A huge learning curve for me was realising that part of the reason that my, so called expectations, were never met, was because of how I pictured ‘it’ in my head. How can things be good enough, when you’re placing them on a pedestal too high to ever be reached? Nothing was ever that bad. It just wasn’t what I thought it was going to be. And the only way to change that, was to change the way I thought.
You don’t realise how lucky you are until you’re at the point of losing something. That feeling, of utter desperation makes you stop and look at everything you thought you were right to complain about and realise that you should be counting your lucky stars.
I often find myself now, usually when I’m driving, in the bath, or just laying on the bed, thinking about how lucky I am. To have a husband who is my best friend, two kind, clever kids, a family who love me, a house that I want to come home to every single day, friends who I speak to hourly, a job I love, space to write whatever I want, a chance to be creative with my business, the chance to experience opportunities I might not otherwise have, so much to be grateful for! And I wonder what the hell it was I was moaning about for all those years?
The more I think about how many reasons I have to be happy in my life, the more I find. Funny that?
Tell people you love them, and tell them why. Be specific. It will show them that you’ve noticed something about them, and it will remind you of all the reasons that person is important to you. It doesn’t have to be massive, the smaller the reason the more special it becomes. How many people can make you laugh until you’re snorting or laughing like a seal? (Very few people make me laugh like that, but they know who they are!)
Really be aware of each moment you’re in. The music that’s playing when you’re on a road trip, the clear sky when it’s a full moon, the way your kids cuddle you, instinctively and totally unique to them, the chance to have an afternoon nap while everyone else is chilling out in their own way – whatever it is – really notice it.
Make memories & fill your house with things that make you smile. It doesn’t have to match (have I mentioned how I hate matchy matchy?) We have a giant light up sign that says TOYS in our dining room, a pink flamingo in the living room, yellow velvet cushions, old clocks from special friends, empty gin bottles as candlesticks because of the memories we had when we drank it, everything in our house makes us happy.
Take photos, keep a diary, write a journal – build a memory bank of happy moments! There will be times when the Moaning Mildred will come back to play, but, if you’ve got a whole army of physical things to look at to remind you why you’re so bloody lucky, then it will help to kick her right back to where she belongs.
Mine include photos, screenshots, quotes, songs in playlists, drawings from my kids, little notes left by the bloke, magnets, books, pens, matches – anything that makes me go “remember when we…..” and I’m right back to that happy time again.
I write down everything I’m grateful for, even things as small as not having to put the bins out, the bloke reversing my car onto the drive for me so I can shoot straight off in the morning, H sitting with C while he’s in the bath so I can cook dinner, stupid things that you could take for granted if you weren’t careful.

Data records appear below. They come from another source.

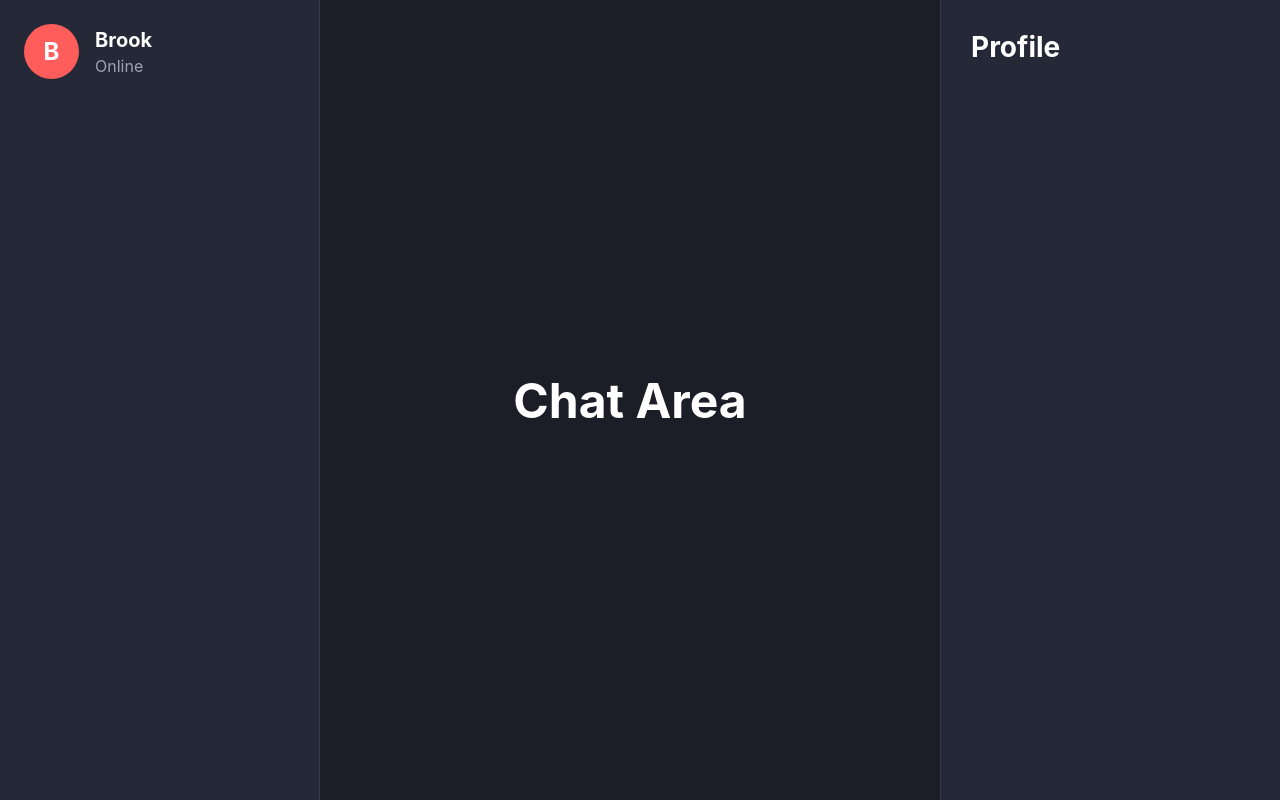
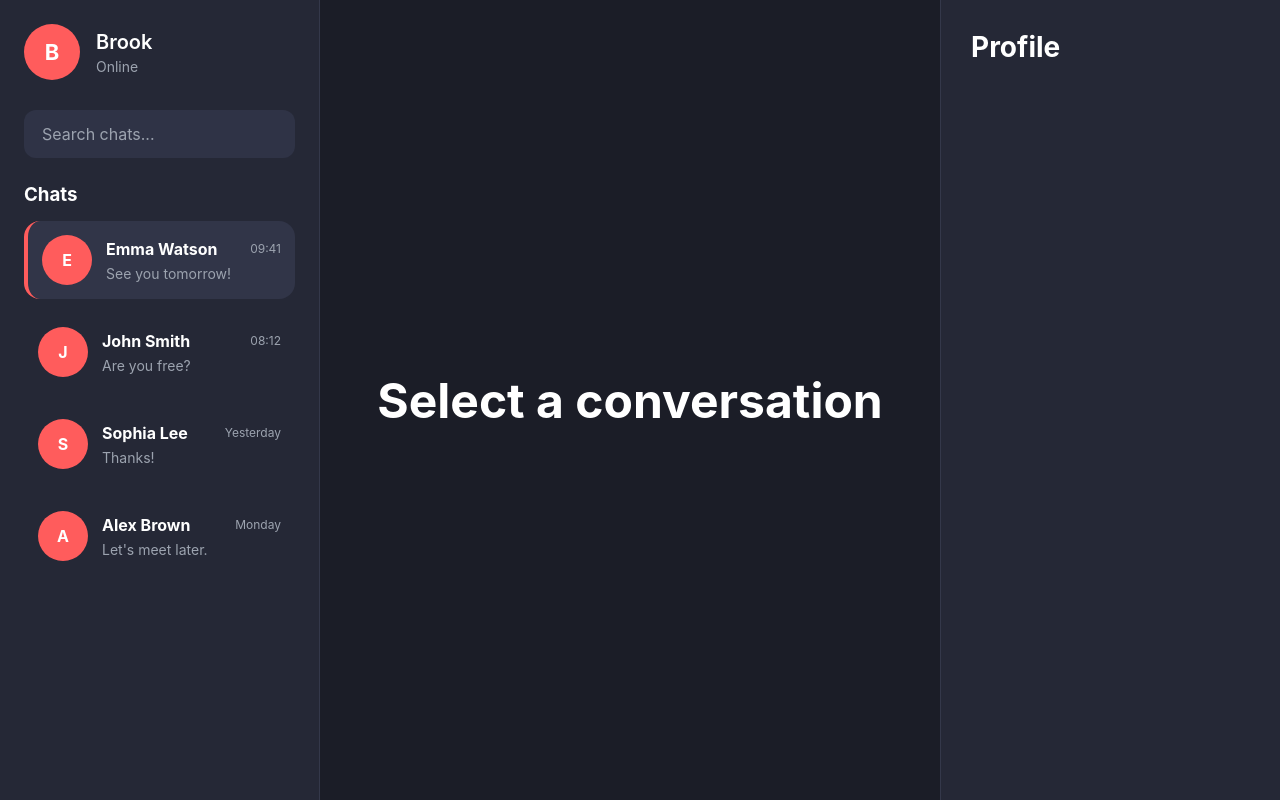
Before and after one commit to birukasmerom191919-ship-it/Chat_Application, a React (Create React App) app in the folder chat_application/: page / in a window 1280 px wide. Built offline with nearby package versions, Linux system fonts and the light colour scheme.

Commit message:
commited

```diff
--- a/chat_application/src/components/chat/ChatArea.jsx
+++ b/chat_application/src/components/chat/ChatArea.jsx
@@ -3,7 +3,7 @@ import styles from "./ChatArea.module.css";
 function ChatArea() {
   return (
     <section className={styles.chatArea}>
-      <h2>Chat Area</h2>
+      <h2>Select a conversation</h2>
     </section>
   );
 }
--- /dev/null
+++ b/chat_application/src/components/chat/ChatCard.jsx
@@ -0,0 +1,23 @@
+import styles from "./ChatCard.module.css";
+
+function ChatCard({ id, name, message, time, active, onSelect }) {
+  return (
+    <div
+      className={`${styles.card} ${active ? styles.active : ""}`}
+      onClick={() => onSelect(id)}
+    >
+      <div className={styles.avatar}>{name.charAt(0)}</div>
+
+      <div className={styles.content}>
+        <div className={styles.header}>
+          <h4>{name}</h4>
+          <span>{time}</span>
+        </div>
+
+        <p>{message}</p>
+      </div>
+    </div>
+  );
+}
+
+export default ChatCard;
--- /dev/null
+++ b/chat_application/src/components/chat/ChatCard.module.css
@@ -0,0 +1,58 @@
+.card {
+  display: flex;
+  align-items: center;
+  gap: 14px;
+  padding: 14px;
+  margin-top: 14px;
+  border-radius: 16px;
+  cursor: pointer;
+  transition: 0.3s;
+}
+
+.card:hover {
+  background: #313548;
+}
+
+.active {
+  background: #313548;
+  border-left: 4px solid #ff5c5c;
+}
+
+.avatar {
+  width: 50px;
+  height: 50px;
+  border-radius: 50%;
+  background: #ff5c5c;
+  display: flex;
+  justify-content: center;
+  align-items: center;
+  color: white;
+  font-weight: bold;
+  flex-shrink: 0;
+}
+
+.content {
+  flex: 1;
+}
+
+.header {
+  display: flex;
+  justify-content: space-between;
+  align-items: center;
+}
+
+.header h4 {
+  font-size: 16px;
+  color: white;
+}
+
+.header span {
+  font-size: 12px;
+  color: #9ca3af;
+}
+
+.content p {
+  margin-top: 6px;
+  color: #9ca3af;
+  font-size: 14px;
+}
--- /dev/null
+++ b/chat_application/src/components/chat/ChatList.jsx
@@ -0,0 +1,29 @@
+import ChatCard from "./ChatCard";
+import chats from "../../data/chats";
+import styles from "./ChatList.module.css";
+
+function ChatList({ search, selectedChatId, setSelectedChatId }) {
+  const filteredChats = chats.filter((chat) =>
+    chat.name.toLowerCase().includes(search.toLowerCase()),
+  );
+
+  return (
+    <div className={styles.list}>
+      <h3 className={styles.title}>Chats</h3>
+
+      {filteredChats.map((chat) => (
+        <ChatCard
+          key={chat.id}
+          id={chat.id}
+          name={chat.name}
+          message={chat.message}
+          time={chat.time}
+          active={selectedChatId === chat.id}
+          onSelect={setSelectedChatId}
+        />
+      ))}
+    </div>
+  );
+}
+
+export default ChatList;
--- /dev/null
+++ b/chat_application/src/components/chat/ChatList.module.css
@@ -0,0 +1,9 @@
+.list {
+  margin-top: 25px;
+  overflow-y: auto;
+}
+
+.title {
+  margin-bottom: 15px;
+  color: white;
+}
--- /dev/null
+++ b/chat_application/src/components/common/SearchBar.jsx
@@ -0,0 +1,17 @@
+import styles from "./SearchBar.module.css";
+
+function SearchBar({ search, setSearch }) {
+  return (
+    <div className={styles.container}>
+      <input
+        type="text"
+        placeholder="Search chats..."
+        value={search}
+        onChange={(event) => setSearch(event.target.value)}
+        className={styles.input}
+      />
+    </div>
+  );
+}
+
+export default SearchBar;
--- /dev/null
+++ b/chat_application/src/components/common/SearchBar.module.css
@@ -0,0 +1,28 @@
+.container {
+  margin-top: 30px;
+}
+
+.input {
+  width: 100%;
+  padding: 14px 18px;
+
+  border: none;
+  outline: none;
+
+  border-radius: 12px;
+
+  background: #2f3346;
+  color: white;
+
+  font-size: 16px;
+}
+
+.input::placeholder {
+  color: #9ca3af;
+}
+
+.preview {
+  margin-top: 12px;
+  color: #9ca3af;
+  font-size: 14px;
+}
--- /dev/null
+++ b/chat_application/src/components/common/UserProfile.jsx
@@ -0,0 +1,16 @@
+import styles from "./UserProfile.module.css";
+
+function UserProfile() {
+  return (
+    <div className={styles.profile}>
+      <div className={styles.avatar}>B</div>
+
+      <div className={styles.info}>
+        <h2>Brook</h2>
+        <p>Online</p>
+      </div>
+    </div>
+  );
+}
+
+export default UserProfile;
--- /dev/null
+++ b/chat_application/src/components/common/UserProfile.module.css
@@ -0,0 +1,42 @@
+.profile {
+  display: flex;
+  align-items: center;
+  gap: 16px;
+}
+
+.avatar {
+  width: 56px;
+  height: 56px;
+
+  border-radius: 50%;
+
+  background: #ff5c5c;
+
+  display: flex;
+  justify-content: center;
+  align-items: center;
+
+  color: white;
+
+  font-size: 22px;
+  font-weight: 700;
+
+  cursor: pointer;
+
+  transition: transform 0.3s ease;
+}
+
+.avatar:hover {
+  transform: scale(1.05);
+}
+
+.info h2 {
+  font-size: 20px;
+  font-weight: 600;
+}
+
+.info p {
+  color: #9ca3af;
+  margin-top: 4px;
+  font-size: 14px;
+}
--- a/chat_application/src/components/sidebar/Sidebar.jsx
+++ b/chat_application/src/components/sidebar/Sidebar.jsx
@@ -1,16 +1,26 @@
+import { useState } from "react";
 import styles from "./Sidebar.module.css";
 
+import UserProfile from "../common/UserProfile";
+import SearchBar from "../common/SearchBar";
+import ChatList from "../chat/ChatList";
+import ChatArea from "../chat/ChatArea";
+
 function Sidebar() {
+  const [search, setSearch] = useState("");
+  const [selectedChatId, setSelectedChatId] = useState(1);
+
   return (
     <aside className={styles.sidebar}>
-      <div className={styles.logoSection}>
-        <div className={styles.avatar}>B</div>
+      <UserProfile />
 
-        <div>
-          <h2>Brook</h2>
-          <p>Online</p>
-        </div>
-      </div>
+      <SearchBar search={search} setSearch={setSearch} />
+
+      <ChatList
+        search={search}
+        selectedChatId={selectedChatId}
+        setSelectedChatId={setSelectedChatId}
+      />
     </aside>
   );
 }
--- /dev/null
+++ b/chat_application/src/data/chats.js
@@ -0,0 +1,32 @@
+const chats = [
+  {
+    id: 1,
+    name: "Emma Watson",
+    message: "See you tomorrow!",
+    time: "09:41",
+    active: true,
+  },
+  {
+    id: 2,
+    name: "John Smith",
+    message: "Are you free?",
+    time: "08:12",
+    active: false,
+  },
+  {
+    id: 3,
+    name: "Sophia Lee",
+    message: "Thanks!",
+    time: "Yesterday",
+    active: false,
+  },
+  {
+    id: 4,
+    name: "Alex Brown",
+    message: "Let's meet later.",
+    time: "Monday",
+    active: false,
+  },
+];
+
+export default chats;
```
Also changed, not shown: chat_application/src/data/messages.js (added, +50 -0 lines), 1 other file (tests, documents, lock files or other folders).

Take nothing for granted. Nothing. Why should I? I’m not entitled to special treatment, I’m no more worthy than the next person, so anything someones does for me to show they care, I’m all over it. And I will say thank you a million times, because I am bloody grateful. And now, a whole lot happier.